### About this task
Every entry below is to be copied exactly as written.

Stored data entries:
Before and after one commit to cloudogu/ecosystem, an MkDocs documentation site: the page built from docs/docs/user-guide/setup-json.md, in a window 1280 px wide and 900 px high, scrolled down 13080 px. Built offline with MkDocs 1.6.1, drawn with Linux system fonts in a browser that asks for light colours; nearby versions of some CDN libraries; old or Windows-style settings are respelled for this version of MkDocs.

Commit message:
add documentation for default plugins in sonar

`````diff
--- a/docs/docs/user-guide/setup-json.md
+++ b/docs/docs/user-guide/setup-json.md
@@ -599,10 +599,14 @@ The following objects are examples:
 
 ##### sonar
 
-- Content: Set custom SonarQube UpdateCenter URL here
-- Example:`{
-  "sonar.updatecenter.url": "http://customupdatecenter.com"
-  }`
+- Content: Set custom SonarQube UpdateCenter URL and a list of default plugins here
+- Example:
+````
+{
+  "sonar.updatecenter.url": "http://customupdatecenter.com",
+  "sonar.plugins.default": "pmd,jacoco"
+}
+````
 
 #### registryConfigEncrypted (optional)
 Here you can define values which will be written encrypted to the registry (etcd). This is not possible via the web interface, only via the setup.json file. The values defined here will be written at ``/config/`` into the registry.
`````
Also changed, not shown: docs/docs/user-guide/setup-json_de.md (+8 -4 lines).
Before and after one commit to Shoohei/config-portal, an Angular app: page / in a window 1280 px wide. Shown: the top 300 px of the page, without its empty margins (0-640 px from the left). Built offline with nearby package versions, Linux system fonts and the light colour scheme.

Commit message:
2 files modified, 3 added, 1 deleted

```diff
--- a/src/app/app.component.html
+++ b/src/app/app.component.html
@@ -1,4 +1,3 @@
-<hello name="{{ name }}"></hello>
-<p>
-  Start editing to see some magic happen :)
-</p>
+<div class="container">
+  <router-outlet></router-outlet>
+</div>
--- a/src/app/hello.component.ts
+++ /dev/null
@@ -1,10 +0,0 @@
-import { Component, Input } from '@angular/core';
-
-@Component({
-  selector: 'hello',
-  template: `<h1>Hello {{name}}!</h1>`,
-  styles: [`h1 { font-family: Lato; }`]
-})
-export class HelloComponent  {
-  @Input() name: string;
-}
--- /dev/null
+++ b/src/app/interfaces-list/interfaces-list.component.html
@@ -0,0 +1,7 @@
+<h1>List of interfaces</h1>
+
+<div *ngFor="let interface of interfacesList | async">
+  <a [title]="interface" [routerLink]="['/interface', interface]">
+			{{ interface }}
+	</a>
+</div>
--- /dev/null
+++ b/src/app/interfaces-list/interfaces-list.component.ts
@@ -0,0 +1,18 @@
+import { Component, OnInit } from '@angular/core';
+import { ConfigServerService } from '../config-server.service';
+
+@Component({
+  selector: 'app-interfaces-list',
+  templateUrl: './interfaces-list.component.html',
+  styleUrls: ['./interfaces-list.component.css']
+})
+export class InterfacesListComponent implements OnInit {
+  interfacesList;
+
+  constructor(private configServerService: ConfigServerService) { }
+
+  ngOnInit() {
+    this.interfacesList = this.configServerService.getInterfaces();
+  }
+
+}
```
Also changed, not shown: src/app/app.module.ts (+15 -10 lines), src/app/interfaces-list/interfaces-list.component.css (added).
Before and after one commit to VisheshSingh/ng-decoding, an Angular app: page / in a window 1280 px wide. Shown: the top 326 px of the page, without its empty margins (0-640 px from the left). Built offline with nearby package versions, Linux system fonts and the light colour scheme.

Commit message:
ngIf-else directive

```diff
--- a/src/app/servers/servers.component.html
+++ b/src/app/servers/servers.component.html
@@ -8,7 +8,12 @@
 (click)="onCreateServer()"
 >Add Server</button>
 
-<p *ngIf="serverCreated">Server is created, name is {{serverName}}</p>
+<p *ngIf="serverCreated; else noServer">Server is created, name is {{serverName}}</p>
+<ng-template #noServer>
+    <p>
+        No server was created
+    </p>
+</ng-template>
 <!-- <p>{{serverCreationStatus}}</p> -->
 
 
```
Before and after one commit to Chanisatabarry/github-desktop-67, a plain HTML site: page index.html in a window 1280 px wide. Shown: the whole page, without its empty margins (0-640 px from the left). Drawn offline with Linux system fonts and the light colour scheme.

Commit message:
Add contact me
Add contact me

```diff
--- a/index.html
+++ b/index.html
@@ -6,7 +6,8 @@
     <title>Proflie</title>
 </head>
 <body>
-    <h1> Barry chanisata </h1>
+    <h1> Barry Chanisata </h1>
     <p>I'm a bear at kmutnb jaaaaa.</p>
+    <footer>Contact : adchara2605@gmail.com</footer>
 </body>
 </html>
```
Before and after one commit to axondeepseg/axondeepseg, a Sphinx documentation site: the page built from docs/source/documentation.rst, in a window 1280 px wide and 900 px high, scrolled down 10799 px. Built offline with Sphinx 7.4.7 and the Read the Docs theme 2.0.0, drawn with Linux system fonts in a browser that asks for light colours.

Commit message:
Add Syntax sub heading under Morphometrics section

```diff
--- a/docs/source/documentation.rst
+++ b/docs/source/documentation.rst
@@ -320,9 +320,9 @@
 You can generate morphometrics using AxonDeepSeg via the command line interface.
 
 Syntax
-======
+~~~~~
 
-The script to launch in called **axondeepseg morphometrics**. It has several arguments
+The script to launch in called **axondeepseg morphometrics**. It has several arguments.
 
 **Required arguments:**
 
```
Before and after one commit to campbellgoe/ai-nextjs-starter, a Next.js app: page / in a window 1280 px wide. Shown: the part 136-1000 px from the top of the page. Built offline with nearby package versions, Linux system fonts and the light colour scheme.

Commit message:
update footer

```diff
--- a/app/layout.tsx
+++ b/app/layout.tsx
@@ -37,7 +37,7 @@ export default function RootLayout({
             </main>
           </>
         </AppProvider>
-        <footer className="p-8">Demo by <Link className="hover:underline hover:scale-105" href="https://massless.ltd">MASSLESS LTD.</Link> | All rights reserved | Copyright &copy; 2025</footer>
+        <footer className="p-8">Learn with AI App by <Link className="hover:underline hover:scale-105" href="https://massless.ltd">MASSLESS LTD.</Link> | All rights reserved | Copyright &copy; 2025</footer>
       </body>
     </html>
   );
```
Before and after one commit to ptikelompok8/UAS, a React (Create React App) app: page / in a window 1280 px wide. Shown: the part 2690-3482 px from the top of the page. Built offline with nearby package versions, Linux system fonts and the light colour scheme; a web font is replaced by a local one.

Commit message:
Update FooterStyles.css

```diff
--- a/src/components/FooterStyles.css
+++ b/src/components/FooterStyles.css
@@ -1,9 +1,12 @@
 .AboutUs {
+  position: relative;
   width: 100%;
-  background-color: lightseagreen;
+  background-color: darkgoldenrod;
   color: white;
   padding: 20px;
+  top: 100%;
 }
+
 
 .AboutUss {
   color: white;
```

### Output of the exercise
Before and after one commit to cloudogu/ecosystem, an MkDocs documentation site: the page built from docs/docs/user-guide/setup-json.md, in a window 1280 px wide and 900 px high, scrolled down 13080 px. Built offline with MkDocs 1.6.1, drawn with Linux system fonts in a browser that asks for light colours; nearby versions of some CDN libraries; old or Windows-style settings are respelled for this version of MkDocs.

Commit message:
add documentation for default plugins in sonar

`````diff
--- a/docs/docs/user-guide/setup-json.md
+++ b/docs/docs/user-guide/setup-json.md
@@ -599,10 +599,14 @@ The following objects are examples:
 
 ##### sonar
 
-- Content: Set custom SonarQube UpdateCenter URL here
-- Example:`{
-  "sonar.updatecenter.url": "http://customupdatecenter.com"
-  }`
+- Content: Set custom SonarQube UpdateCenter URL and a list of default plugins here
+- Example:
+````
+{
+  "sonar.updatecenter.url": "http://customupdatecenter.com",
+  "sonar.plugins.default": "pmd,jacoco"
+}
+````
 
 #### registryConfigEncrypted (optional)
 Here you can define values which will be written encrypted to the registry (etcd). This is not possible via the web interface, only via the setup.json file. The values defined here will be written at ``/config/`` into the registry.
`````
Also changed, not shown: docs/docs/user-guide/setup-json_de.md (+8 -4 lines).
Before and after one commit to Shoohei/config-portal, an Angular app: page / in a window 1280 px wide. Shown: the top 300 px of the page, without its empty margins (0-640 px from the left). Built offline with nearby package versions, Linux system fonts and the light colour scheme.

Commit message:
2 files modified, 3 added, 1 deleted

```diff
--- a/src/app/app.component.html
+++ b/src/app/app.component.html
@@ -1,4 +1,3 @@
-<hello name="{{ name }}"></hello>
-<p>
-  Start editing to see some magic happen :)
-</p>
+<div class="container">
+  <router-outlet></router-outlet>
+</div>
--- a/src/app/hello.component.ts
+++ /dev/null
@@ -1,10 +0,0 @@
-import { Component, Input } from '@angular/core';
-
-@Component({
-  selector: 'hello',
-  template: `<h1>Hello {{name}}!</h1>`,
-  styles: [`h1 { font-family: Lato; }`]
-})
-export class HelloComponent  {
-  @Input() name: string;
-}
--- /dev/null
+++ b/src/app/interfaces-list/interfaces-list.component.html
@@ -0,0 +1,7 @@
+<h1>List of interfaces</h1>
+
+<div *ngFor="let interface of interfacesList | async">
+  <a [title]="interface" [routerLink]="['/interface', interface]">
+			{{ interface }}
+	</a>
+</div>
--- /dev/null
+++ b/src/app/interfaces-list/interfaces-list.component.ts
@@ -0,0 +1,18 @@
+import { Component, OnInit } from '@angular/core';
+import { ConfigServerService } from '../config-server.service';
+
+@Component({
+  selector: 'app-interfaces-list',
+  templateUrl: './interfaces-list.component.html',
+  styleUrls: ['./interfaces-list.component.css']
+})
+export class InterfacesListComponent implements OnInit {
+  interfacesList;
+
+  constructor(private configServerService: ConfigServerService) { }
+
+  ngOnInit() {
+    this.interfacesList = this.configServerService.getInterfaces();
+  }
+
+}
```
Also changed, not shown: src/app/app.module.ts (+15 -10 lines), src/app/interfaces-list/interfaces-list.component.css (added).
Before and after one commit to VisheshSingh/ng-decoding, an Angular app: page / in a window 1280 px wide. Shown: the top 326 px of the page, without its empty margins (0-640 px from the left). Built offline with nearby package versions, Linux system fonts and the light colour scheme.

Commit message:
ngIf-else directive

```diff
--- a/src/app/servers/servers.component.html
+++ b/src/app/servers/servers.component.html
@@ -8,7 +8,12 @@
 (click)="onCreateServer()"
 >Add Server</button>
 
-<p *ngIf="serverCreated">Server is created, name is {{serverName}}</p>
+<p *ngIf="serverCreated; else noServer">Server is created, name is {{serverName}}</p>
+<ng-template #noServer>
+    <p>
+        No server was created
+    </p>
+</ng-template>
 <!-- <p>{{serverCreationStatus}}</p> -->
 
 
```
Before and after one commit to Chanisatabarry/github-desktop-67, a plain HTML site: page index.html in a window 1280 px wide. Shown: the whole page, without its empty margins (0-640 px from the left). Drawn offline with Linux system fonts and the light colour scheme.

Commit message:
Add contact me
Add contact me

```diff
--- a/index.html
+++ b/index.html
@@ -6,7 +6,8 @@
     <title>Proflie</title>
 </head>
 <body>
-    <h1> Barry chanisata </h1>
+    <h1> Barry Chanisata </h1>
     <p>I'm a bear at kmutnb jaaaaa.</p>
+    <footer>Contact : adchara2605@gmail.com</footer>
 </body>
 </html>
```
Before and after one commit to axondeepseg/axondeepseg, a Sphinx documentation site: the page built from docs/source/documentation.rst, in a window 1280 px wide and 900 px high, scrolled down 10799 px. Built offline with Sphinx 7.4.7 and the Read the Docs theme 2.0.0, drawn with Linux system fonts in a browser that asks for light colours.

Commit message:
Add Syntax sub heading under Morphometrics section

```diff
--- a/docs/source/documentation.rst
+++ b/docs/source/documentation.rst
@@ -320,9 +320,9 @@
 You can generate morphometrics using AxonDeepSeg via the command line interface.
 
 Syntax
-======
+~~~~~
 
-The script to launch in called **axondeepseg morphometrics**. It has several arguments
+The script to launch in called **axondeepseg morphometrics**. It has several arguments.
 
 **Required arguments:**
 
```
Before and after one commit to campbellgoe/ai-nextjs-starter, a Next.js app: page / in a window 1280 px wide. Shown: the part 136-1000 px from the top of the page. Built offline with nearby package versions, Linux system fonts and the light colour scheme.

Commit message:
update footer

```diff
--- a/app/layout.tsx
+++ b/app/layout.tsx
@@ -37,7 +37,7 @@ export default function RootLayout({
             </main>
           </>
         </AppProvider>
-        <footer className="p-8">Demo by <Link className="hover:underline hover:scale-105" href="https://massless.ltd">MASSLESS LTD.</Link> | All rights reserved | Copyright &copy; 2025</footer>
+        <footer className="p-8">Learn with AI App by <Link className="hover:underline hover:scale-105" href="https://massless.ltd">MASSLESS LTD.</Link> | All rights reserved | Copyright &copy; 2025</footer>
       </body>
     </html>
   );
```
Before and after one commit to ptikelompok8/UAS, a React (Create React App) app: page / in a window 1280 px wide. Shown: the part 2690-3482 px from the top of the page. Built offline with nearby package versions, Linux system fonts and the light colour scheme; a web font is replaced by a local one.

Commit message:
Update FooterStyles.css

```diff
--- a/src/components/FooterStyles.css
+++ b/src/components/FooterStyles.css
@@ -1,9 +1,12 @@
 .AboutUs {
+  position: relative;
   width: 100%;
-  background-color: lightseagreen;
+  background-color: darkgoldenrod;
   color: white;
   padding: 20px;
+  top: 100%;
 }
+
 
 .AboutUss {
   color: white;
```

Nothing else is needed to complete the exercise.